Lest we forget the initiatives: Pathways Programs, Student Equity work, English and Math remediation reform, Dual Enrollment…

Given the multiple needs pulling institutions in different directions, have you ever asked yourself, how can I be part of this new project or initiative in addition to what I already do every day? Where am I going to find the time? If the answer is yes, then may I recommend reading The 4 Disciplines of Execution: Achieving Your Wildly Important Goals by Sean Covey, Chris McChesney, and Jim Huling. In an easy to read style with real-life examples, the authors share how to tackle the “whirlwind” or urgent, day-to-day work and also achieve the “wildly important goal” (WIG) that is essential to meeting an institution’s mission or strategy. Below is a quick glimpse at the four disciplines of execution.

Discipline 1: Focus on the wildly important
It is difficult if not impossible to improve significantly everything at once so focus on one extremely important goal and make it clear that this is the goal that matters the most.

Discipline 2: Act on the lead measures

While the lagging measure of achieving the WIG is always the driving force, the leading measures indicate progress toward the WIG. Ask, what are the new behaviors that will drive success on the important goal? Two important aspects of leading measures are that they are predictive of achieving the WIG and can be influenced by the team.

The key principle behind lead measures is simply this: leverage (p. 52)

Discipline3: Keep a compelling scoreboard

People who are more engaged are more likely to participate and perform. And often people are engaged when they know the “score” or their progress. Thus, a simple “scoreboard” designed for and perhaps by the “players” helps keep an institution focused on achieving the WIG while providing tangible proof of progress.

Discipline 4: Create a cadence of accountability

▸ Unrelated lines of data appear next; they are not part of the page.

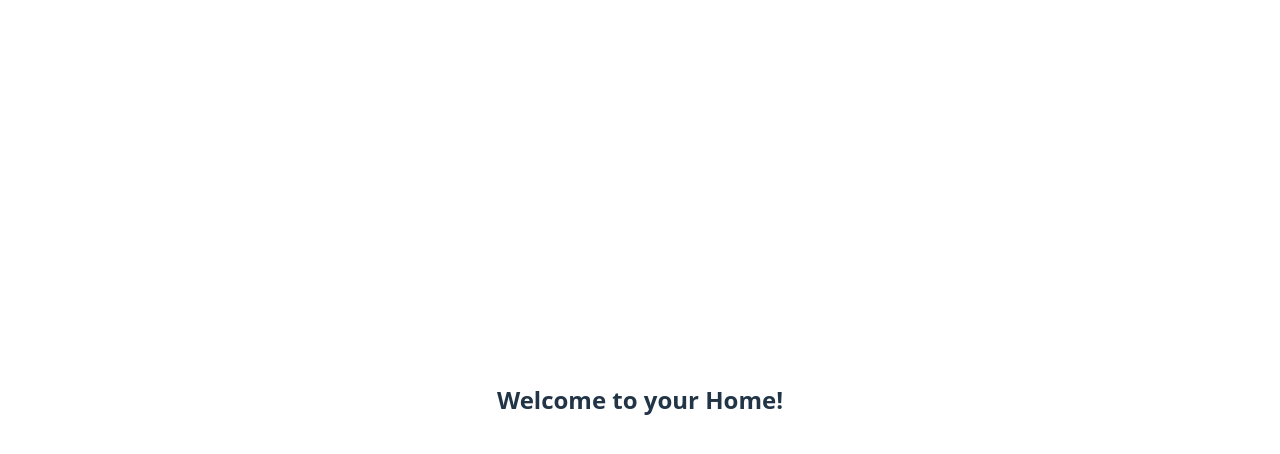
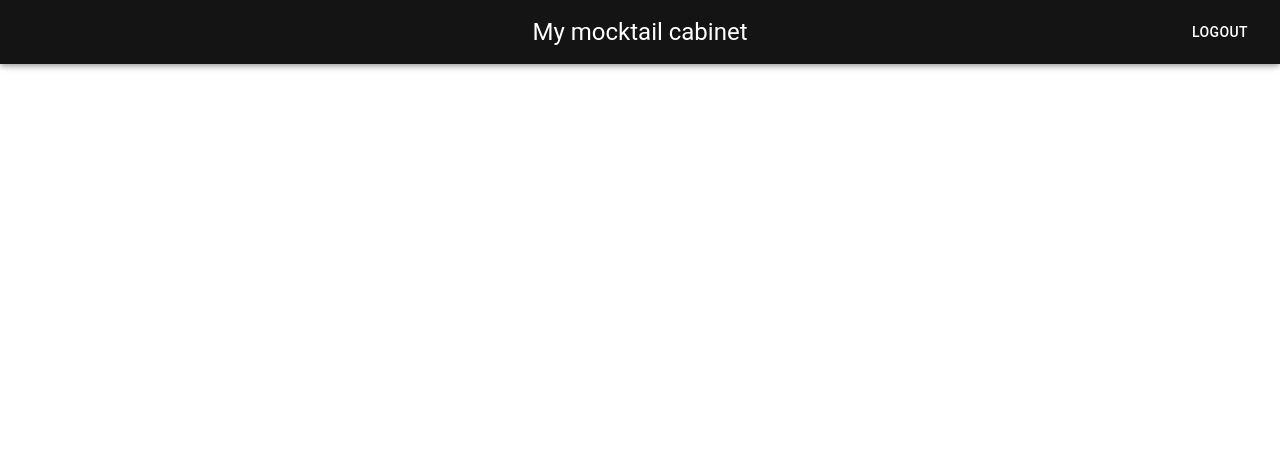
Before and after one commit to devaajanne/my-mocktail-cabinet, a React (Vite) app: page /#/home in a window 1280 px wide. Shown: the top 454 px of the page. Built offline with nearby package versions, Linux system fonts and the light colour scheme; no server answers.

Commit message:
Add logout button to home

```diff
--- a/src/components/Home.tsx
+++ b/src/components/Home.tsx
@@ -1,7 +1,46 @@
 import React from "react";
+import { signOut } from "firebase/auth";
+import auth from "../../firebaseConfig";
+import { useNavigate } from "react-router-dom";
+import { AppBar, Box, Container, Button, Toolbar, Typography } from "@mui/material";
 
 const Home: React.FC = () => {
-  return <h2>Welcome to your Home!</h2>;
+  const navigate = useNavigate();
+
+  const handleLogout = async () => {
+    try {
+      await signOut(auth);
+      alert("You are logged out");
+      navigate("/");
+    } catch (error: any) {
+      alert(error.message);
+      console.error(`Error: ${error.message}`);
+    }
+  };
+
+  return (
+    <>
+      <Container maxWidth='lg'>
+        <AppBar sx={{ backgroundColor: "#141414" }}>
+          <Toolbar>
+            <Box sx={{ flex: 1 }} />
+
+            <Box sx={{ flex: 1, textAlign: "center" }}>
+              <Typography variant='h5' noWrap>
+                My mocktail cabinet
+              </Typography>
+            </Box>
+
+            <Box sx={{ flex: 1, textAlign: "right" }}>
+              <Button color='inherit' onClick={handleLogout}>
+                Logout
+              </Button>
+            </Box>
+          </Toolbar>
+        </AppBar>
+      </Container>
+    </>
+  );
 };
 
 export default Home;
```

While the first three disciplines are key building blocks, Discipline 4 is where execution takes place. If individuals don’t hold one another accountable, a WIG will quickly fall to the wayside and the whirlwind will take over. To avoid this, have short, frequent meetings to share progress. Ask, “What are the one or two most important things I can do in the next week (outside of the whirlwind) that will have the biggest impact on my scoreboard” and then share the results at the weekly meetings.

As an institution balances the WIG and the whirlwind, technology can play a key role in enabling the work. eLumen’s Strategic Planning ensures that all planning efforts tie directly back to the WIG providing a systematic process for keeping the institution focused on the WIG. eLumen houses SIS, LMS, Assessment, Curriculum, and Planning data, giving an institution a single source of truth to inform leading indicators, the scoreboard, and accountability metrics. Thus, regular meetings to discuss progress include data that are comprehensive, accurate, and up to date.  

If you’d like to talk more about eLumen and how it can support whirlwinds and WIGS, please send me an email or message me on LinkedIn…have a great fall semester!

McChesney, C., Covey, S., & Huling, J. (2012). The 4 Disciplines of Execution: Achieving Your Wildly Important Goals. New York, NY: Free Press.

Email: karen@elumenconnect.com 
LinkedIn:karen-rothstein-a5629160/

Leave a Reply

Fill in your details below or click an icon to log in:

WordPress.com Logo

You are commenting using your WordPress.com account. Log Out /  Change )

Google photo

You are commenting using your Google account. Log Out /  Change )

Twitter picture

You are commenting using your Twitter account. Log Out /  Change )

Facebook photo

You are commenting using your Facebook account. Log Out /  Change )

Connecting to %s